Top of INFORMATION
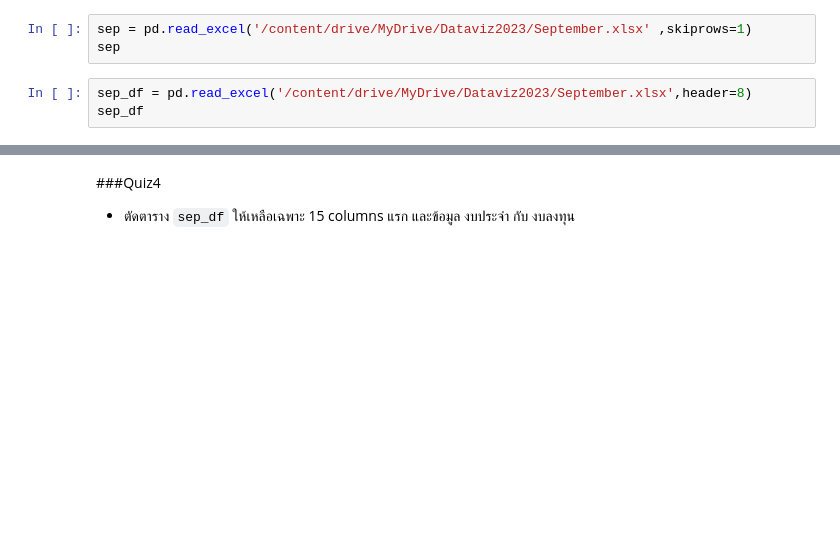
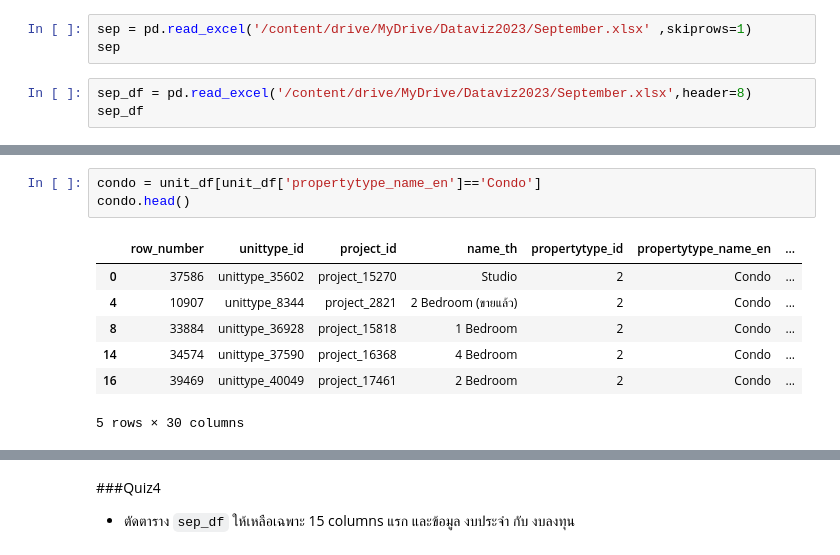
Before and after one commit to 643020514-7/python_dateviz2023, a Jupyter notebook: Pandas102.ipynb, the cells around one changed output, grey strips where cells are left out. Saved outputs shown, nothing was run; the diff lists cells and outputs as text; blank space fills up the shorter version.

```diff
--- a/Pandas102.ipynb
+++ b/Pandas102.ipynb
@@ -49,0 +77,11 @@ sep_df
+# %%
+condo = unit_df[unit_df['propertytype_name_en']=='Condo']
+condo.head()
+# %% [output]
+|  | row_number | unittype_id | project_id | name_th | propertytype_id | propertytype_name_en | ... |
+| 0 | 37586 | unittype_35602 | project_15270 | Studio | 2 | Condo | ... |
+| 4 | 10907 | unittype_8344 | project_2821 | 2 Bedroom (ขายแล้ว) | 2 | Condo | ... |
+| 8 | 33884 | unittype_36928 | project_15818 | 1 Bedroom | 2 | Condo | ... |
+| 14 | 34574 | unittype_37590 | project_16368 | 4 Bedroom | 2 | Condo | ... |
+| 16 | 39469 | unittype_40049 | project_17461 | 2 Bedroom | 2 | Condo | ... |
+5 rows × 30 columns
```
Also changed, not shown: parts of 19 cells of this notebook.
Bottom of INFORMATION
◆ TASK DETAILS:
Write out each entry exactly; any pictures stay out of the copy.

◆ RESULT OF THE TASK:
Before and after one commit to 643020514-7/python_dateviz2023, a Jupyter notebook: Pandas102.ipynb, the cells around one changed output, grey strips where cells are left out. Saved outputs shown, nothing was run; the diff lists cells and outputs as text; blank space fills up the shorter version.

```diff
--- a/Pandas102.ipynb
+++ b/Pandas102.ipynb
@@ -49,0 +77,11 @@ sep_df
+# %%
+condo = unit_df[unit_df['propertytype_name_en']=='Condo']
+condo.head()
+# %% [output]
+|  | row_number | unittype_id | project_id | name_th | propertytype_id | propertytype_name_en | ... |
+| 0 | 37586 | unittype_35602 | project_15270 | Studio | 2 | Condo | ... |
+| 4 | 10907 | unittype_8344 | project_2821 | 2 Bedroom (ขายแล้ว) | 2 | Condo | ... |
+| 8 | 33884 | unittype_36928 | project_15818 | 1 Bedroom | 2 | Condo | ... |
+| 14 | 34574 | unittype_37590 | project_16368 | 4 Bedroom | 2 | Condo | ... |
+| 16 | 39469 | unittype_40049 | project_17461 | 2 Bedroom | 2 | Condo | ... |
+5 rows × 30 columns
```
Also changed, not shown: parts of 19 cells of this notebook.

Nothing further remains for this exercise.